## Directions for this task
Find how many lines of the records below contain the word "USGS" and write that number by itself.
--- START ---
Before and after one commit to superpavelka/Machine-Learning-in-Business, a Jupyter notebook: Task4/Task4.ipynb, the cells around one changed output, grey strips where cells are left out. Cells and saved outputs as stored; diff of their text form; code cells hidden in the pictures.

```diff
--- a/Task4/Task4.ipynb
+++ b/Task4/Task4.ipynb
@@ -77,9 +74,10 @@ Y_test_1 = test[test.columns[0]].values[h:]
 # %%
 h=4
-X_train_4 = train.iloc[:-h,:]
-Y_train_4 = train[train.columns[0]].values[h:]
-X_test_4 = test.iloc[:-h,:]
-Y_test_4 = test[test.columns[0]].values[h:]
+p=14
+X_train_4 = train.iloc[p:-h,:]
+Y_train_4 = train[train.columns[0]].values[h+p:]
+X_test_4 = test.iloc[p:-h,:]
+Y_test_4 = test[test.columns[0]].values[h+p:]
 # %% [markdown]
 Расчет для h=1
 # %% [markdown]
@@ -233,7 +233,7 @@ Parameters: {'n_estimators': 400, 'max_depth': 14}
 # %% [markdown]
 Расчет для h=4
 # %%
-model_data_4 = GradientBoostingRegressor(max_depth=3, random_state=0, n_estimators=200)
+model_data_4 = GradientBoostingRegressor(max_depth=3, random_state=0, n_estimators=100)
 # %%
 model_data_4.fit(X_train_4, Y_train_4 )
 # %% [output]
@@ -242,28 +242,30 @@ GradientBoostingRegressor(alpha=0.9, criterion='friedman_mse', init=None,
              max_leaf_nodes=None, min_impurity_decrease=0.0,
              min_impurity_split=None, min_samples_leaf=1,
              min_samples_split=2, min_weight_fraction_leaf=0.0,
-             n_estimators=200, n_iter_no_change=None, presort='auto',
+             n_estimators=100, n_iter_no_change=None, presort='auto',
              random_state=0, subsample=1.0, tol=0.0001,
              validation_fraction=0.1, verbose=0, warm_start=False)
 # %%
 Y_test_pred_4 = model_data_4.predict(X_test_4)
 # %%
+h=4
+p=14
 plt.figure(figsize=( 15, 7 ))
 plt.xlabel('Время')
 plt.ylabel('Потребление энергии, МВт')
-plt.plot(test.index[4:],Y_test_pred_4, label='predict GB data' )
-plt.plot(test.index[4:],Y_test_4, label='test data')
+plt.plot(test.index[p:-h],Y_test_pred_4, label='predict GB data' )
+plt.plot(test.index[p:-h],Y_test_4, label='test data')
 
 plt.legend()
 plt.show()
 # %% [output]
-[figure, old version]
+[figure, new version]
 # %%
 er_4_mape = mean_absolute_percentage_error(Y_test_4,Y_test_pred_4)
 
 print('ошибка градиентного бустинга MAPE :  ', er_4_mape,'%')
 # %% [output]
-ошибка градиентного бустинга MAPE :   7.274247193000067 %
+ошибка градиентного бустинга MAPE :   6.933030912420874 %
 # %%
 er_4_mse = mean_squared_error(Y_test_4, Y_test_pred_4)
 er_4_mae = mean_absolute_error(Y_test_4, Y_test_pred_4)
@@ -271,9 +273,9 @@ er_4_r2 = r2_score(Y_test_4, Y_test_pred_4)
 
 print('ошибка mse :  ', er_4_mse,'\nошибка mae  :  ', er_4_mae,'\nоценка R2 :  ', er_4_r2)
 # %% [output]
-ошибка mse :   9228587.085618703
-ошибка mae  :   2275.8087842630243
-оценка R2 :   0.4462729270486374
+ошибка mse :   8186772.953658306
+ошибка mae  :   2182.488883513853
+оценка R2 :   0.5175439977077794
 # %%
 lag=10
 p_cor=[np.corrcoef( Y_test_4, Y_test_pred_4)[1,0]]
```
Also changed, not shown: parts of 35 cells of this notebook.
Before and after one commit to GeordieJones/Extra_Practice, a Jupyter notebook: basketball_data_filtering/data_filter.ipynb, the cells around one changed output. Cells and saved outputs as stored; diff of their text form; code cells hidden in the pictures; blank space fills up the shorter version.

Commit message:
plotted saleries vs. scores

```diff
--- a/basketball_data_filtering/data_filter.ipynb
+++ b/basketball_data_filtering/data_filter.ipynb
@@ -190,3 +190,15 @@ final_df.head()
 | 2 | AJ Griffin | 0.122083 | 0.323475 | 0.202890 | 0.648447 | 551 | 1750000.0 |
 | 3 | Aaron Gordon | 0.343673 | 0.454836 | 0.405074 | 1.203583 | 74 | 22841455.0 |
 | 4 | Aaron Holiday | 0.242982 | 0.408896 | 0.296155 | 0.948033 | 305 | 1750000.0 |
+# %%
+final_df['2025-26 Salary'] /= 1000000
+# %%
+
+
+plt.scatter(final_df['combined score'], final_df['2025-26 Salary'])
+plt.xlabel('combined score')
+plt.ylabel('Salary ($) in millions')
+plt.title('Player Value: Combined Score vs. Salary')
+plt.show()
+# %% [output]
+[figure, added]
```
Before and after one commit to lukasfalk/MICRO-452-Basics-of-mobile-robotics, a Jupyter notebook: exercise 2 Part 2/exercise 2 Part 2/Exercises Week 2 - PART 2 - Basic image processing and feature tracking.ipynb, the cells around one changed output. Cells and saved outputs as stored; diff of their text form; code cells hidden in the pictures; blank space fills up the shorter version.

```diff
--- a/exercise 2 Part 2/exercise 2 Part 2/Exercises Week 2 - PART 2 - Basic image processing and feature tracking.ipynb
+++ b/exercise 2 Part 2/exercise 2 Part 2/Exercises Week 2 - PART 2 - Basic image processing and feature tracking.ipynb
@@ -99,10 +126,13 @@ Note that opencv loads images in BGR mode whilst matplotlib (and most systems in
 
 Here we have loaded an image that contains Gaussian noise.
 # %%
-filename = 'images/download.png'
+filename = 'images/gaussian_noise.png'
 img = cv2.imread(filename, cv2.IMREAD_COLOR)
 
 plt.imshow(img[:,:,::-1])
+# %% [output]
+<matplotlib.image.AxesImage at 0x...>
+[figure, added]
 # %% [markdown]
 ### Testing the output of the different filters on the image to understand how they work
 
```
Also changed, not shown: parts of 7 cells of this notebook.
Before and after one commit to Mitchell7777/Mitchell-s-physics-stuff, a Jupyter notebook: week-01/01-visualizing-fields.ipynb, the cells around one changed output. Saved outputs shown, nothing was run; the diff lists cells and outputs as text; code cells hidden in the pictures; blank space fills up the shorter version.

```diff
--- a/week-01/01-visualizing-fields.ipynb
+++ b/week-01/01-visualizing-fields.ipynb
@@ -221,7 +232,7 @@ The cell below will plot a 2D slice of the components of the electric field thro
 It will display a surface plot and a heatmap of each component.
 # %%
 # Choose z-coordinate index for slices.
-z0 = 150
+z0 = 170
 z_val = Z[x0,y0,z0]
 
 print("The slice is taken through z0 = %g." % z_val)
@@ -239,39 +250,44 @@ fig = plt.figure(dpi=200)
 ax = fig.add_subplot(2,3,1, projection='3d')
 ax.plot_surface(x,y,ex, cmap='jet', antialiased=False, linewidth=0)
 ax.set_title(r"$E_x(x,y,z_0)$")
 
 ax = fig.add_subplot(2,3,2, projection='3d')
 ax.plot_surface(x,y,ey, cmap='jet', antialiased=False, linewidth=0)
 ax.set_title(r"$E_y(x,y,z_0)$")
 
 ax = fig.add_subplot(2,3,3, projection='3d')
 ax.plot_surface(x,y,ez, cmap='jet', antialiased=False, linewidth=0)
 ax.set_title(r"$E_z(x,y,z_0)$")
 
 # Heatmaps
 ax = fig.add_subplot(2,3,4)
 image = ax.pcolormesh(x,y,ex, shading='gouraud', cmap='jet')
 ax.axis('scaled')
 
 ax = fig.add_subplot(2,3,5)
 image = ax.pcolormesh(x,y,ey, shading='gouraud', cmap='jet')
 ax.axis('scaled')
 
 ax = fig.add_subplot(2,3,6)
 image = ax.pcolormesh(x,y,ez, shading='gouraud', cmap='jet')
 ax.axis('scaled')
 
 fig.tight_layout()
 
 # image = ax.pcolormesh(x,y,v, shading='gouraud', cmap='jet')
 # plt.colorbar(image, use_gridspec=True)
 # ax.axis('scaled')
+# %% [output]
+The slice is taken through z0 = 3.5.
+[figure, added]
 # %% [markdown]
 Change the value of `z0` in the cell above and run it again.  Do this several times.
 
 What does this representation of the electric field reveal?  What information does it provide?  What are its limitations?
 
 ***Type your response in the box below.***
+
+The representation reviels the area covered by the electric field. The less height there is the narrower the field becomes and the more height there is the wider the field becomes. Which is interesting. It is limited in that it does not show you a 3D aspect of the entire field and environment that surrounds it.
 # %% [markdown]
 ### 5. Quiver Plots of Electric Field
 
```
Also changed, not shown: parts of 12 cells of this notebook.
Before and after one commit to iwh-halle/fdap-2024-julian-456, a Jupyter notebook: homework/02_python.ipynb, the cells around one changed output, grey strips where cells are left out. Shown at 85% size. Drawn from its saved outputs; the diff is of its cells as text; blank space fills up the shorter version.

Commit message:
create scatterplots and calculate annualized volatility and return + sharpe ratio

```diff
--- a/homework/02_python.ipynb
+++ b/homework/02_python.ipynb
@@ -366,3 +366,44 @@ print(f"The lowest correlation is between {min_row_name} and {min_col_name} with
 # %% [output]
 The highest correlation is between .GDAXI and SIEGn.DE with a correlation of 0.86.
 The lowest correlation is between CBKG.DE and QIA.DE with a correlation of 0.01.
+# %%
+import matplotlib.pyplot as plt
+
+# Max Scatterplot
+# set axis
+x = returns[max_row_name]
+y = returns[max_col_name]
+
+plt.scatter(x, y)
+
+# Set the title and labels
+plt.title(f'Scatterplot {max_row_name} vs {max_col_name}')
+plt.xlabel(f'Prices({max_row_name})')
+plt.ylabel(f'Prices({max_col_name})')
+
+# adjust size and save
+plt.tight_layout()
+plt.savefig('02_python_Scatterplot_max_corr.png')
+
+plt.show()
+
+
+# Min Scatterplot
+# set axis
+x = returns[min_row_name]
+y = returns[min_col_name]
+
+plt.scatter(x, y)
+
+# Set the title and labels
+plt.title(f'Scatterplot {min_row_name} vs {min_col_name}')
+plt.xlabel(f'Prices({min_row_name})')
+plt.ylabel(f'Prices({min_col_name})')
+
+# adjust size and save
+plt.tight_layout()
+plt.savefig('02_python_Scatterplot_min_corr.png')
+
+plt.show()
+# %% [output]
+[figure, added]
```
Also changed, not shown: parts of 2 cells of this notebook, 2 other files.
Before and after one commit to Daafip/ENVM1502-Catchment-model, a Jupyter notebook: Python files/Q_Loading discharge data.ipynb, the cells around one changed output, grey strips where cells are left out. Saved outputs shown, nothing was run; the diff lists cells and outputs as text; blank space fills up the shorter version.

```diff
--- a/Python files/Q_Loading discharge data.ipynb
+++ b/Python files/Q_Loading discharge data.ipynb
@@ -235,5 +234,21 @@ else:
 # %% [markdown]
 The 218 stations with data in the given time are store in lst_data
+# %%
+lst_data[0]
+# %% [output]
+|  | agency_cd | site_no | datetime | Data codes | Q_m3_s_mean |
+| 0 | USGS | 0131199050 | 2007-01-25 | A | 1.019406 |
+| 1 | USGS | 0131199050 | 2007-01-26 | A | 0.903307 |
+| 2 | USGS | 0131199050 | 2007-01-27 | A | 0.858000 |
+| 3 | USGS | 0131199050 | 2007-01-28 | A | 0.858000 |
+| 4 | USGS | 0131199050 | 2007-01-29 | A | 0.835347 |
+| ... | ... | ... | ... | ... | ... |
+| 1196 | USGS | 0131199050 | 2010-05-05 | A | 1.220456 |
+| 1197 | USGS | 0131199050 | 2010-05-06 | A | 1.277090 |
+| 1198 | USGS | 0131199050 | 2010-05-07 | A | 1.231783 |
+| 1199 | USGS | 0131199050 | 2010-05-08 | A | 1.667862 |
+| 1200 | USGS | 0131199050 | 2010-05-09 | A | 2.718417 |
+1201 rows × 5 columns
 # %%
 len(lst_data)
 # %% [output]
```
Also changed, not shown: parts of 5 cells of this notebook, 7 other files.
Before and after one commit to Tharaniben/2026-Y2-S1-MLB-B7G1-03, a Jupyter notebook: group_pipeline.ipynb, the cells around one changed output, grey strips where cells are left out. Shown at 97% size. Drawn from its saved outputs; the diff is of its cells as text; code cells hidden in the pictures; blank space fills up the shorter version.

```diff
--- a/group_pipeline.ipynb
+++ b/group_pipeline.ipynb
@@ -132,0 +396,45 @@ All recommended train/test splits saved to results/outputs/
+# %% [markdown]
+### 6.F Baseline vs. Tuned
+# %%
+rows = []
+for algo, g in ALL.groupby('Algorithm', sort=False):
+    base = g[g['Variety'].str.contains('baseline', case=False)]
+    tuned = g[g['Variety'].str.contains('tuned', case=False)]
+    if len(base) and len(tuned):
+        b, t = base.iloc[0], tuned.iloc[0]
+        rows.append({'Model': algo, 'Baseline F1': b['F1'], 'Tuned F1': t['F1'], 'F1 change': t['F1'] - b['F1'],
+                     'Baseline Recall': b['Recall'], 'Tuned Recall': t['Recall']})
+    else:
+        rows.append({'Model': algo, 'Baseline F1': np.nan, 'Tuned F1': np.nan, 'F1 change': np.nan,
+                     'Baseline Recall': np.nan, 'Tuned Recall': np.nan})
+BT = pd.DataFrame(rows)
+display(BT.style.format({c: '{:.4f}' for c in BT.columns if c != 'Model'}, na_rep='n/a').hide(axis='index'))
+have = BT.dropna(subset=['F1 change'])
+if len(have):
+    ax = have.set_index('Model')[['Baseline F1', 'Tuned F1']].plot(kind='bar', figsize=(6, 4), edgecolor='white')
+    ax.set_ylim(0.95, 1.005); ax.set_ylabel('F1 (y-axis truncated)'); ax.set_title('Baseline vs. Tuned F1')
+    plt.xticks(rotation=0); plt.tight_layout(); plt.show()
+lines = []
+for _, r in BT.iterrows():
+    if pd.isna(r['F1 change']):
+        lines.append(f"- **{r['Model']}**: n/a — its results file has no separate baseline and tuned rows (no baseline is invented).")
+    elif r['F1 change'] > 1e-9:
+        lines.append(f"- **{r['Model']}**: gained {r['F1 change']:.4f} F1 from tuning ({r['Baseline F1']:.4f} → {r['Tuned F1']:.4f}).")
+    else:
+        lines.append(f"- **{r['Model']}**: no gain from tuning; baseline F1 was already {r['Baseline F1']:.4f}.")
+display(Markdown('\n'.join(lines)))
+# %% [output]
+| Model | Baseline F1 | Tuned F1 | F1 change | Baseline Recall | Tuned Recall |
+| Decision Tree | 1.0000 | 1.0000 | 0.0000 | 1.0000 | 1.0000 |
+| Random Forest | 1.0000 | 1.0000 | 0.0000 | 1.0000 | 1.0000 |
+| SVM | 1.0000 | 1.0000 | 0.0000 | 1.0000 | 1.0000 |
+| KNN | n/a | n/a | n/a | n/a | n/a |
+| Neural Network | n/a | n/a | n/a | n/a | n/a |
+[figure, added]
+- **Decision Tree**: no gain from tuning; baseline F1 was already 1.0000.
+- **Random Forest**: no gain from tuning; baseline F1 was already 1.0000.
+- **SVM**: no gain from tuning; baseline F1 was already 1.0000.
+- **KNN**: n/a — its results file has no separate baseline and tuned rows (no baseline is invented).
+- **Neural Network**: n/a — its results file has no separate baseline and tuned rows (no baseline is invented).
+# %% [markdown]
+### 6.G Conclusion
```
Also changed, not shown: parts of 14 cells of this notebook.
--- END ---
## Reply
10